_Action item_.
For every line in the entries that contains "JavaScript", show the whole line.

_Materials provided_.
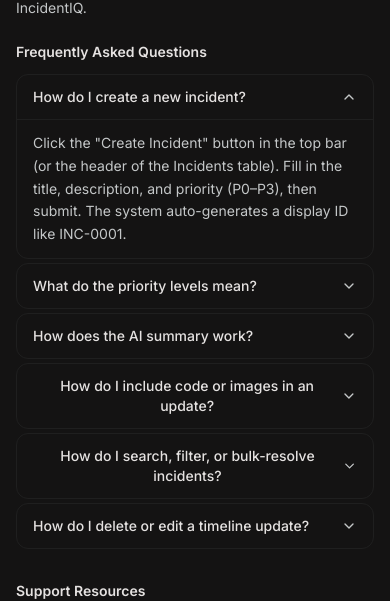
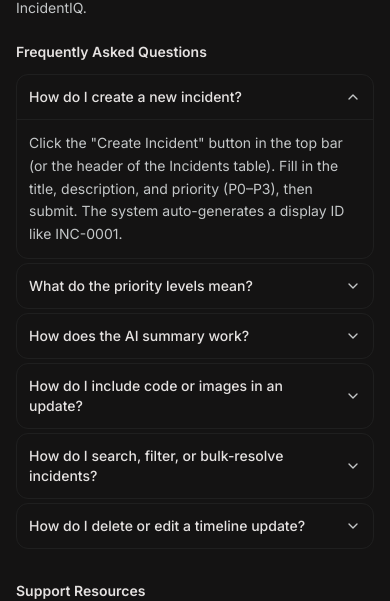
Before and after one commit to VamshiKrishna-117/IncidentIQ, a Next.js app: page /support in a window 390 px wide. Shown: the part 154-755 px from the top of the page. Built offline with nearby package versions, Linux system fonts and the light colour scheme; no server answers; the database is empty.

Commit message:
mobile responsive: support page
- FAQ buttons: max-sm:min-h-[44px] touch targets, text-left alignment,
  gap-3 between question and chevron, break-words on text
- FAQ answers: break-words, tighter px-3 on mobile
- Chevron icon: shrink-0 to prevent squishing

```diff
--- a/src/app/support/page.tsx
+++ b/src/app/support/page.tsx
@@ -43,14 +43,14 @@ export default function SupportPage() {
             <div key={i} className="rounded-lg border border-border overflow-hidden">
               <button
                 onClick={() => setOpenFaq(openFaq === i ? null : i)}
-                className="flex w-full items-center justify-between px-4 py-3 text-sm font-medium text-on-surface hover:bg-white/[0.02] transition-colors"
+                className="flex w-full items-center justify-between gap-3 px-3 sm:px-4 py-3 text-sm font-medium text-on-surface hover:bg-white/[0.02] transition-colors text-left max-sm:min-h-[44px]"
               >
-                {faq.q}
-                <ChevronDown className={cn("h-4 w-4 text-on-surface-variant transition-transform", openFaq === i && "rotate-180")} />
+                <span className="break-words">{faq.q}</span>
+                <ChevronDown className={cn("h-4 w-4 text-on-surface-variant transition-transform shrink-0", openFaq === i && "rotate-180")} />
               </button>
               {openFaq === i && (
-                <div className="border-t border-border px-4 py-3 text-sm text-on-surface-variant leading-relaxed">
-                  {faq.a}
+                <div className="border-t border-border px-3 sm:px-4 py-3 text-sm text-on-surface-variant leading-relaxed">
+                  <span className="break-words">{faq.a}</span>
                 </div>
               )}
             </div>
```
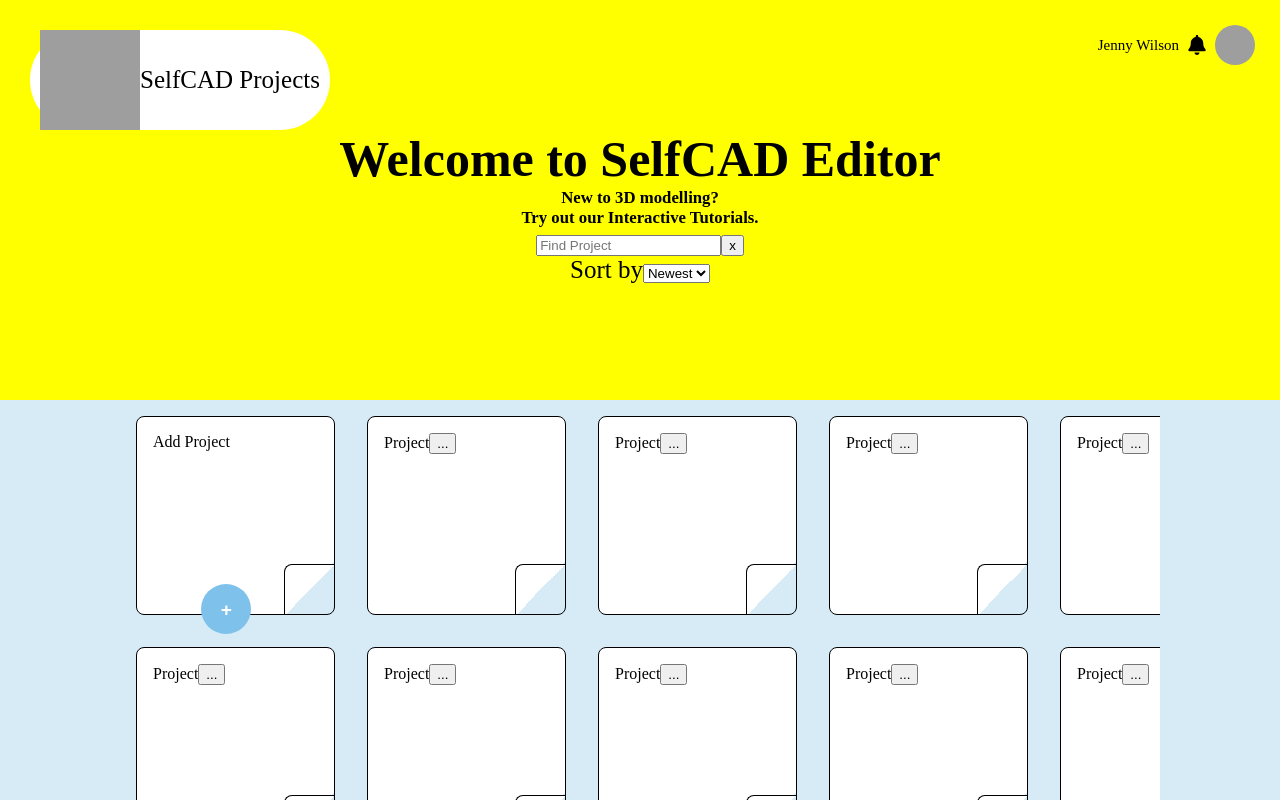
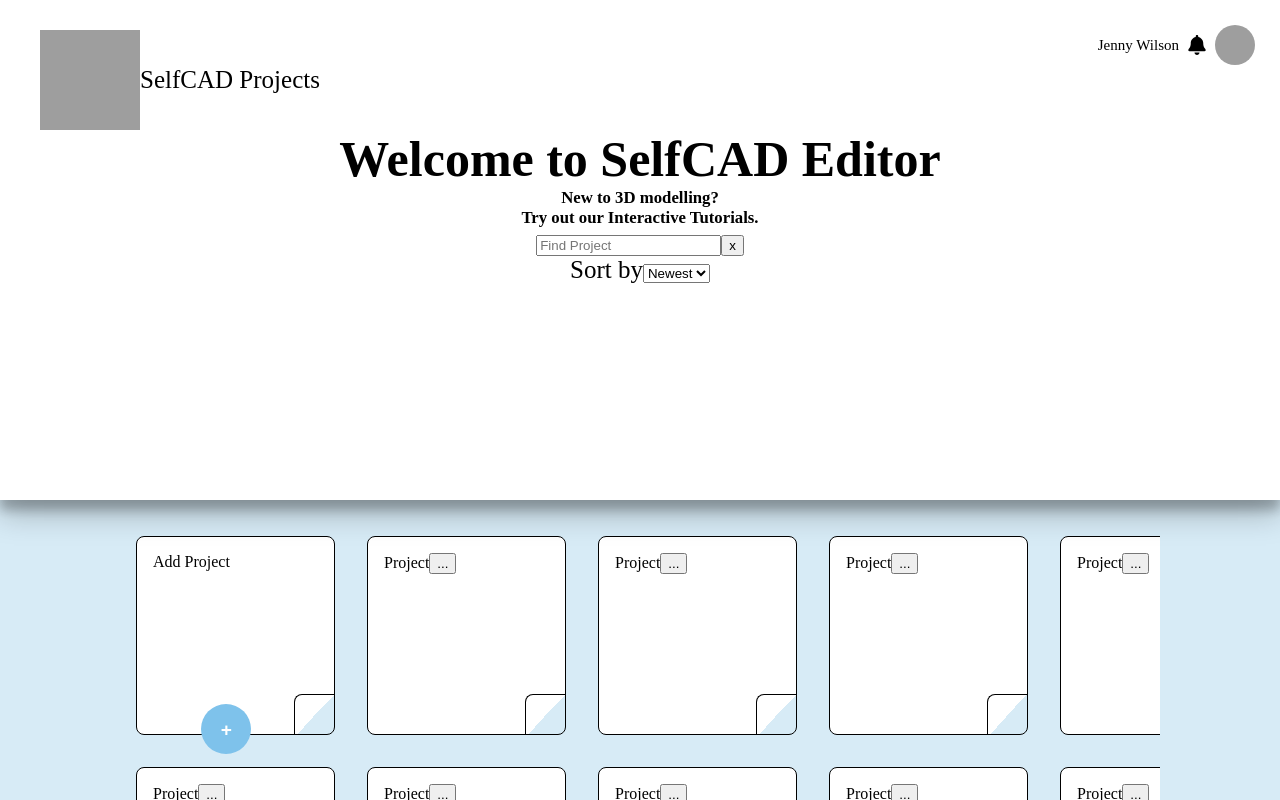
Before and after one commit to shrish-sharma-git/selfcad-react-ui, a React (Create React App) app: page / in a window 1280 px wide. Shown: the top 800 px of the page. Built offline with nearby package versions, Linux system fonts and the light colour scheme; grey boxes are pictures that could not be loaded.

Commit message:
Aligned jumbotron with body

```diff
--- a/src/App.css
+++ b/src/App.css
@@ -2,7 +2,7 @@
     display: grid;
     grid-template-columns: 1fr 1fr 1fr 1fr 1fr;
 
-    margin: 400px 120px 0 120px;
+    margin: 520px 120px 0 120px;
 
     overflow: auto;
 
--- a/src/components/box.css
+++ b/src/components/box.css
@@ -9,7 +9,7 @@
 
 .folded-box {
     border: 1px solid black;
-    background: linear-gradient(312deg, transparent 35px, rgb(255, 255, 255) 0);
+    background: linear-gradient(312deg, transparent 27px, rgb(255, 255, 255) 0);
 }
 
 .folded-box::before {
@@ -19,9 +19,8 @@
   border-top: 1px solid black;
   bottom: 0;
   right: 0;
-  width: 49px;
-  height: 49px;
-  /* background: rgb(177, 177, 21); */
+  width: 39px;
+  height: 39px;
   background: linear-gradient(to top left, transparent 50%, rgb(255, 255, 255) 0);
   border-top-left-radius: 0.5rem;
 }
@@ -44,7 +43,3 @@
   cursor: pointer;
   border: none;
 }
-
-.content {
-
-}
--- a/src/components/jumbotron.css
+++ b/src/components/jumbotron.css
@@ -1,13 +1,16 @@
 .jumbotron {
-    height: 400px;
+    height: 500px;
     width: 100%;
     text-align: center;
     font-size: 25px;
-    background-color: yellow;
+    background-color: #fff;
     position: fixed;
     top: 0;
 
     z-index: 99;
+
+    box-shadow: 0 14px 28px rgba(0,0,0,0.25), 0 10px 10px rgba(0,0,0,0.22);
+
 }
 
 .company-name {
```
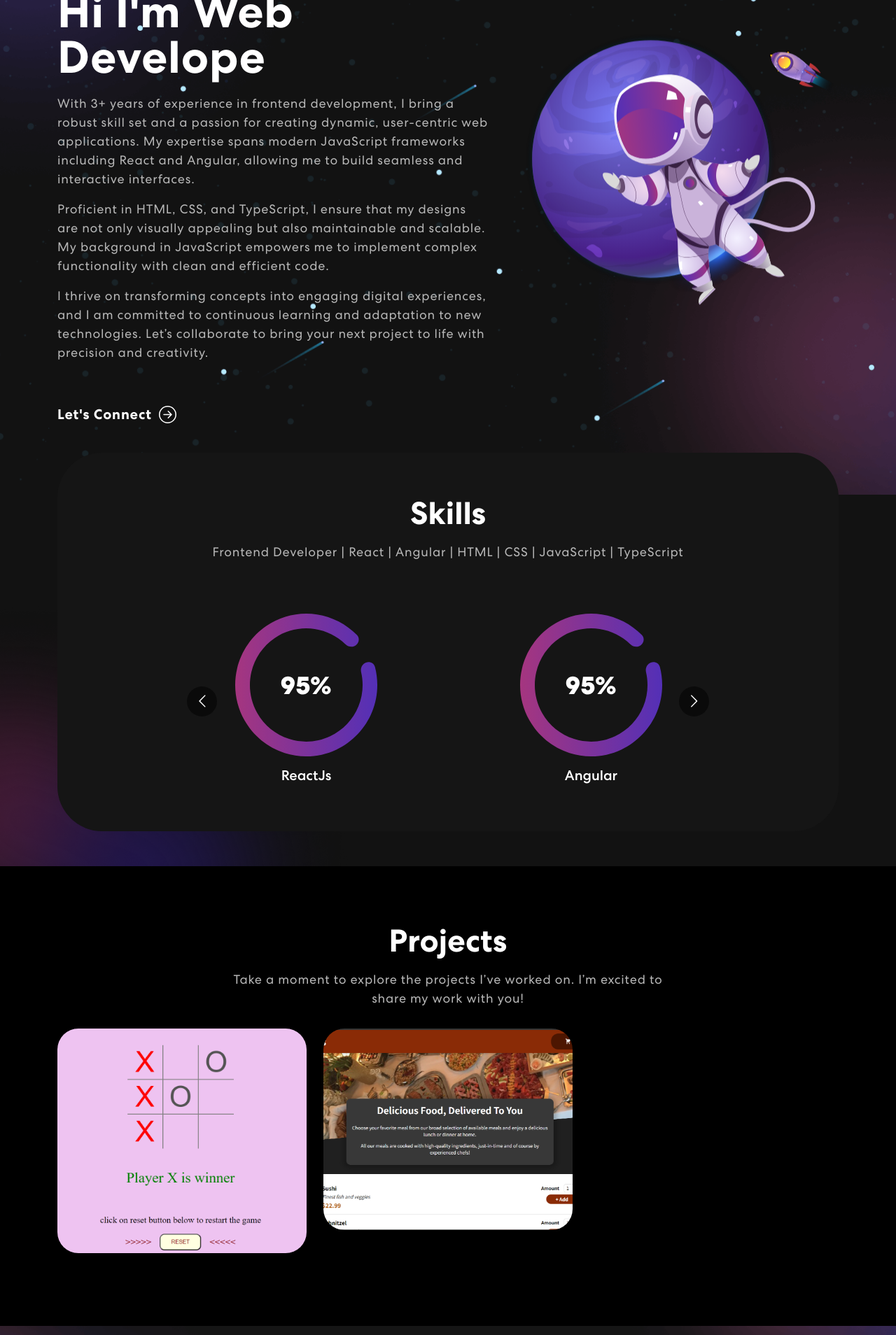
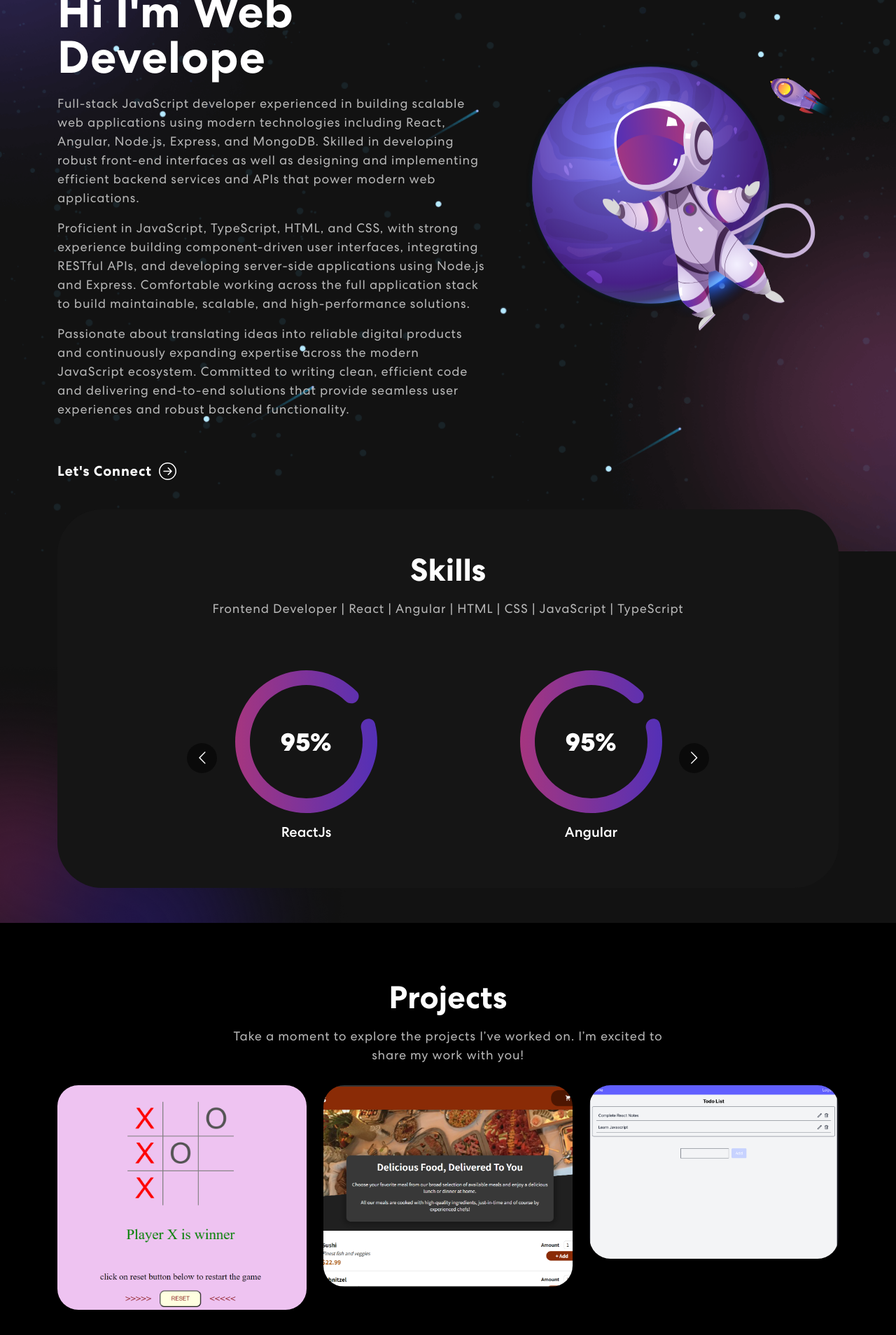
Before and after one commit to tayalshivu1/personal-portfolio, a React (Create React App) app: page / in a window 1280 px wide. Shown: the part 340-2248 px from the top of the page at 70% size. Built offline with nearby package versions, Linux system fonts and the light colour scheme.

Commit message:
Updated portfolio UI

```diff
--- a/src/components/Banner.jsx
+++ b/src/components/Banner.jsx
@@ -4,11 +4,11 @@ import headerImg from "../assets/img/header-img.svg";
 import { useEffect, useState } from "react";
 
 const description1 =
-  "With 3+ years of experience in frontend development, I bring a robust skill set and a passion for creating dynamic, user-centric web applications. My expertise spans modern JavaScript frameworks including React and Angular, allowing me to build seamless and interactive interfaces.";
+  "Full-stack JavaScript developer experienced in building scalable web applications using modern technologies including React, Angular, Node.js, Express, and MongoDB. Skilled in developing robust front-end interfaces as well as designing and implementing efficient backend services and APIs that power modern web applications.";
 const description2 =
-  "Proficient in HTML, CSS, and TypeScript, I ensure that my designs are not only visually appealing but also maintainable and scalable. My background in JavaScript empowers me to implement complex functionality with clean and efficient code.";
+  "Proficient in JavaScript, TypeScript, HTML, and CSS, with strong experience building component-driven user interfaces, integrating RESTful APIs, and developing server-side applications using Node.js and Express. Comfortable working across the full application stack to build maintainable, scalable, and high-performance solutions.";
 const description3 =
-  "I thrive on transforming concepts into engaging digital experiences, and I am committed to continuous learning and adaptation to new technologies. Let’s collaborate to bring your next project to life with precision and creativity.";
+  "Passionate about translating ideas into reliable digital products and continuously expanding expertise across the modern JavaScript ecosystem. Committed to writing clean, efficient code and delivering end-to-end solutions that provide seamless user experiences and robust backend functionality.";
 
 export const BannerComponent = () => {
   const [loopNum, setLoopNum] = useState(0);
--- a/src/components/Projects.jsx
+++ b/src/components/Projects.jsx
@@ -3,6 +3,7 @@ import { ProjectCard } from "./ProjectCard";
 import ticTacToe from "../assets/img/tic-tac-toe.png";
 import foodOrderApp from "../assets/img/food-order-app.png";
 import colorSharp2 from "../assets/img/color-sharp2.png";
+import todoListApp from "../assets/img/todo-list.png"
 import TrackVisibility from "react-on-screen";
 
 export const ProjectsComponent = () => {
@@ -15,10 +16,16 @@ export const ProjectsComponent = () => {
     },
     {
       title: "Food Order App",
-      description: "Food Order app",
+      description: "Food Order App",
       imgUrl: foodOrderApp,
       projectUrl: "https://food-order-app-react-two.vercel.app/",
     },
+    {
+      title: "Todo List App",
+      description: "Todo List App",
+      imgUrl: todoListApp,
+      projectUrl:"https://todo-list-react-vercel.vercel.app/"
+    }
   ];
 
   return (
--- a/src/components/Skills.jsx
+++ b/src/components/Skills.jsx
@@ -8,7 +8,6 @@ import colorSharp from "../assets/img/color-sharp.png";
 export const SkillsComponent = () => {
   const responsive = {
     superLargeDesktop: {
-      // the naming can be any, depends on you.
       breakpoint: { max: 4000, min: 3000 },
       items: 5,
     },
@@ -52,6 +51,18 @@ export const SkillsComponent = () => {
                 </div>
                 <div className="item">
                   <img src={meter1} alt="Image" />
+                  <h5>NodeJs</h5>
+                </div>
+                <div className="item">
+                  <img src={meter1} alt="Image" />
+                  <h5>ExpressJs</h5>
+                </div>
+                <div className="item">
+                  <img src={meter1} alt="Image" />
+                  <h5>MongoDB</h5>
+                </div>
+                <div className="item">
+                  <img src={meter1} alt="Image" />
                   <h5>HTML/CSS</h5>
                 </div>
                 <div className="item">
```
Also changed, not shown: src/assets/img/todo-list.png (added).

_Task output_.
-  "With 3+ years of experience in frontend development, I bring a robust skill set and a passion for creating dynamic, user-centric web applications. My expertise spans modern JavaScript frameworks including React and Angular, allowing me to build seamless and interactive interfaces.";
+  "Full-stack JavaScript developer experienced in building scalable web applications using modern technologies including React, Angular, Node.js, Express, and MongoDB. Skilled in developing robust front-end interfaces as well as designing and implementing efficient backend services and APIs that power modern web applications.";
-  "Proficient in HTML, CSS, and TypeScript, I ensure that my designs are not only visually appealing but also maintainable and scalable. My background in JavaScript empowers me to implement complex functionality with clean and efficient code.";
+  "Proficient in JavaScript, TypeScript, HTML, and CSS, with strong experience building component-driven user interfaces, integrating RESTful APIs, and developing server-side applications using Node.js and Express. Comfortable working across the full application stack to build maintainable, scalable, and high-performance solutions.";
+  "Passionate about translating ideas into reliable digital products and continuously expanding expertise across the modern JavaScript ecosystem. Committed to writing clean, efficient code and delivering end-to-end solutions that provide seamless user experiences and robust backend functionality.";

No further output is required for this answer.